WORK TASK
What is the number of lines in the data that hold the string "final"? Reply with that number only.

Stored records
====
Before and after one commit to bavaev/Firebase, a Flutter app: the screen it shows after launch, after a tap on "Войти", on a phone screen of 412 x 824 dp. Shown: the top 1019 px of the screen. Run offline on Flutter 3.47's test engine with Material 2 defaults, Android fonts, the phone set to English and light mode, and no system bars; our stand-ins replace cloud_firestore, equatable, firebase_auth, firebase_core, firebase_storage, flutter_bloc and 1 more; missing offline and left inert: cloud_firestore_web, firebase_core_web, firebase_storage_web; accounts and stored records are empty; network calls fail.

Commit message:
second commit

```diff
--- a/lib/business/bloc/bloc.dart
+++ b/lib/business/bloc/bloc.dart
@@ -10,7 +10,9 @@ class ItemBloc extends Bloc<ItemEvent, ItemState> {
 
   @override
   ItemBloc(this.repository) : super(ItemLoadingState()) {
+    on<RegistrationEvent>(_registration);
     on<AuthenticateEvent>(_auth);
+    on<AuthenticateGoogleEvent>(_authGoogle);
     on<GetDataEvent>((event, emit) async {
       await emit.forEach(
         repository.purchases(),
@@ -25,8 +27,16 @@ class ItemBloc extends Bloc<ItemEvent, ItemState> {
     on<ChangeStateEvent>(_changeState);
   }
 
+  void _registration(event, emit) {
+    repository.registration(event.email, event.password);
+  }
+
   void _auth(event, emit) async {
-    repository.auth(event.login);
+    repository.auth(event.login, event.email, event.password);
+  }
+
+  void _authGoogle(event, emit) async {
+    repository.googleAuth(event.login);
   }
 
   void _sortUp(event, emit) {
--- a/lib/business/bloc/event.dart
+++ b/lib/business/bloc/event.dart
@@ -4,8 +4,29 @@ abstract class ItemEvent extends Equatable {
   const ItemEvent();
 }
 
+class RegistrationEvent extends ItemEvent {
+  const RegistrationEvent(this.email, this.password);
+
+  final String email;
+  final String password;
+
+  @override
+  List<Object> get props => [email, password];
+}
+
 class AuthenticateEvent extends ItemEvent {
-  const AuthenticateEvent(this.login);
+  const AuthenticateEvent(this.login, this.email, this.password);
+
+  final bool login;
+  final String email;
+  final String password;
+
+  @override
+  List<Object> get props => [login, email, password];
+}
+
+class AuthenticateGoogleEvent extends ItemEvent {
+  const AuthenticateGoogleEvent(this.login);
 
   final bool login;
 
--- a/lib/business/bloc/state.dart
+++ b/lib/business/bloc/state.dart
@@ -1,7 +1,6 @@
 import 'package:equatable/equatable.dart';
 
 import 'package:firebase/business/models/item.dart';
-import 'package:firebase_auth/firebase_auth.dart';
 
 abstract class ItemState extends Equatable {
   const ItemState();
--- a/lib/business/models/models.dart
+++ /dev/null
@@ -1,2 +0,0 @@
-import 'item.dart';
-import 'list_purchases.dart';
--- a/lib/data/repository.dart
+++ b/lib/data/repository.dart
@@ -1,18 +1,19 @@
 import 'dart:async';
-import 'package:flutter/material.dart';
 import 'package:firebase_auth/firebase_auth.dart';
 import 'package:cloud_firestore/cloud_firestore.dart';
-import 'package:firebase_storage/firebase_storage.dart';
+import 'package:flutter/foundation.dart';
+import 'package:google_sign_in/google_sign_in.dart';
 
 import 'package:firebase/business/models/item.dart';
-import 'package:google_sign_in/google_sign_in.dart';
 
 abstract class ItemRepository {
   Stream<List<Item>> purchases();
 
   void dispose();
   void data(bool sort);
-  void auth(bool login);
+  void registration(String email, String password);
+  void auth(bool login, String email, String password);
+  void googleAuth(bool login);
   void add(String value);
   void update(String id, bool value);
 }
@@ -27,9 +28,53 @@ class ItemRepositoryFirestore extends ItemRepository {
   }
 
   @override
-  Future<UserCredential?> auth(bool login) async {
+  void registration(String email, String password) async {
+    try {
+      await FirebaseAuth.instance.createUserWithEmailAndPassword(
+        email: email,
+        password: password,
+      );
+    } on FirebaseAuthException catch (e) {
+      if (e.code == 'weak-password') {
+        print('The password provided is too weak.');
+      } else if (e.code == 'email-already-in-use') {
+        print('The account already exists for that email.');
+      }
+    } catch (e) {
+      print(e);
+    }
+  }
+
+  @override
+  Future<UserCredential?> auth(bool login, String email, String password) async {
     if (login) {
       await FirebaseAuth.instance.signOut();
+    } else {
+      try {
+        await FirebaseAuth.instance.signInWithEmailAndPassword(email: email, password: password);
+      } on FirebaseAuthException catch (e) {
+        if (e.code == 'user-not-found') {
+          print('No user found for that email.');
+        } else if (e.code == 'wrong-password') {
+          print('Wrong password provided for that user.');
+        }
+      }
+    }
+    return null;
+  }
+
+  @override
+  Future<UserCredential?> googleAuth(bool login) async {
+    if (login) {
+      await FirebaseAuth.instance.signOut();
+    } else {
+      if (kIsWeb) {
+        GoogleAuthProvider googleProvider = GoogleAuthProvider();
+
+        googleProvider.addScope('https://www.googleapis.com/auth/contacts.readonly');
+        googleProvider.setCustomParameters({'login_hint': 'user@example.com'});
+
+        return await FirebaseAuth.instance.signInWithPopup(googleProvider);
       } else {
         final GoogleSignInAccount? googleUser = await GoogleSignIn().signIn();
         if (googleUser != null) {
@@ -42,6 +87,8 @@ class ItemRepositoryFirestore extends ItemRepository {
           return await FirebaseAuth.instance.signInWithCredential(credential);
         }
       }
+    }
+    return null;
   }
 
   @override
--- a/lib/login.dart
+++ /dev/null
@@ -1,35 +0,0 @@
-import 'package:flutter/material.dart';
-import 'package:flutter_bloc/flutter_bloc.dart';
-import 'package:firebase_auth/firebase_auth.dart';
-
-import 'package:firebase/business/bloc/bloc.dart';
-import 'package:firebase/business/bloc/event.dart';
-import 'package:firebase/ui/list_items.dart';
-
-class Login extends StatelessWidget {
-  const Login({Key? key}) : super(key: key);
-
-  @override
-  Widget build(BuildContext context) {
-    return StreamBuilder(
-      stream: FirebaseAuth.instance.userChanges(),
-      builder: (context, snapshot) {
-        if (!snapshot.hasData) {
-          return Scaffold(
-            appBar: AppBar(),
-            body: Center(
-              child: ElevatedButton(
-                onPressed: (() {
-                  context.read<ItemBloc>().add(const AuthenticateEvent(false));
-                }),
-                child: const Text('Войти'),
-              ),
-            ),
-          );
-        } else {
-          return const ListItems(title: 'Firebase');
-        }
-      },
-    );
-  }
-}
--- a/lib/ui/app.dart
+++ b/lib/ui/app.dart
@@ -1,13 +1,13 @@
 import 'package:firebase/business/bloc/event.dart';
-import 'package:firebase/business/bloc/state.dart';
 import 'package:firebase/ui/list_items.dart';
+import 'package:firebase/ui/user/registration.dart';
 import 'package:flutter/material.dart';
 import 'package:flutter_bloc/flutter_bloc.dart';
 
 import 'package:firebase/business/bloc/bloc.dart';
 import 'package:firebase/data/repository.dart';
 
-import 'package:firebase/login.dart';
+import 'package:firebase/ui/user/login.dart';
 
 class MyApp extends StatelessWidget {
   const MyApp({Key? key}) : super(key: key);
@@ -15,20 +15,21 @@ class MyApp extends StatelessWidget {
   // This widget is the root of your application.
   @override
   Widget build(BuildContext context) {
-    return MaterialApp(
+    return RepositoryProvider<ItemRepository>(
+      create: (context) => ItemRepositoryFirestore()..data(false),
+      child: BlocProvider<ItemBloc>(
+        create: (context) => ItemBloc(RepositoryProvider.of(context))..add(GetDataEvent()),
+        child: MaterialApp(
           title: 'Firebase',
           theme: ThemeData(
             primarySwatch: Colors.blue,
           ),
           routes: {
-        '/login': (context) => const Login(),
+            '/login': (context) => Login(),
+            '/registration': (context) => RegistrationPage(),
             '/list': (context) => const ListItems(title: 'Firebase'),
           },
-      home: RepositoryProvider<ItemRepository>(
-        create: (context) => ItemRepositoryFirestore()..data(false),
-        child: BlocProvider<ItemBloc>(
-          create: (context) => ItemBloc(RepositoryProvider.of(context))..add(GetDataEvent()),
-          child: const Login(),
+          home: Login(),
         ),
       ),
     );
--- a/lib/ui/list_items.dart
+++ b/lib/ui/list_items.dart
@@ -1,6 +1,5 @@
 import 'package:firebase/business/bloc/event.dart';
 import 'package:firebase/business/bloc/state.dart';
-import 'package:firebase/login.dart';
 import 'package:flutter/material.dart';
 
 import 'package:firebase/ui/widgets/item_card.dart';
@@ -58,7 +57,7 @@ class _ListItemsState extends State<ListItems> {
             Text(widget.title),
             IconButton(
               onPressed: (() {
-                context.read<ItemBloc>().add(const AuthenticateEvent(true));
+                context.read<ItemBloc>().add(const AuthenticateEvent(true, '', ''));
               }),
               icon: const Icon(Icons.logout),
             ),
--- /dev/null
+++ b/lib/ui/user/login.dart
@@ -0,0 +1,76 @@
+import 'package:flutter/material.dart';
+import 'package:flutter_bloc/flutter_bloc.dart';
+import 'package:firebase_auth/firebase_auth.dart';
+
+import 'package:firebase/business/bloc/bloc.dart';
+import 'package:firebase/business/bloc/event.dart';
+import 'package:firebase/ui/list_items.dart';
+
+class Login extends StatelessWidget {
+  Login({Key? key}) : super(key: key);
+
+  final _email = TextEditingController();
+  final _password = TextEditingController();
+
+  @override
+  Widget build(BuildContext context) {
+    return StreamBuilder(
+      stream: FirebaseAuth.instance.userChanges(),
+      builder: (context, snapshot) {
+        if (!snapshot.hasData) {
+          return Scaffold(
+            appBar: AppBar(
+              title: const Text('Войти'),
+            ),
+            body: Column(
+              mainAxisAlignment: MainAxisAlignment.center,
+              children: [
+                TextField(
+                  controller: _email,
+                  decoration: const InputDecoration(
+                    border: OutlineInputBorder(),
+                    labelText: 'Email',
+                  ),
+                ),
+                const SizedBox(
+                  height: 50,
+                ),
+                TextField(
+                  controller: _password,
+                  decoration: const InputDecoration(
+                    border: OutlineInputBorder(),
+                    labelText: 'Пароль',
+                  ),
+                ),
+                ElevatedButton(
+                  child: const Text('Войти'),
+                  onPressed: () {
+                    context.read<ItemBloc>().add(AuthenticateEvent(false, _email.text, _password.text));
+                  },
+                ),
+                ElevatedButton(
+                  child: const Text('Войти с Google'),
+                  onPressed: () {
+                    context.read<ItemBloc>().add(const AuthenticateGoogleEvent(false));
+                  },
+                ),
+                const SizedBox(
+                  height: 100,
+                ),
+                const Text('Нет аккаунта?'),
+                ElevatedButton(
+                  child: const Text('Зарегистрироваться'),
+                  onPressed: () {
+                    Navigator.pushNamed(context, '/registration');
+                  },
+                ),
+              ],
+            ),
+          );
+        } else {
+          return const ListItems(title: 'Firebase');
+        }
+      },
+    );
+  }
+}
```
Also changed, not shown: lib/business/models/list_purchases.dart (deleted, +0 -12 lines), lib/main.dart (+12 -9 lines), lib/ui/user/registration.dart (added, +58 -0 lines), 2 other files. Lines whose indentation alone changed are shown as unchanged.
====
SOLUTION TO THIS EXERCISE
9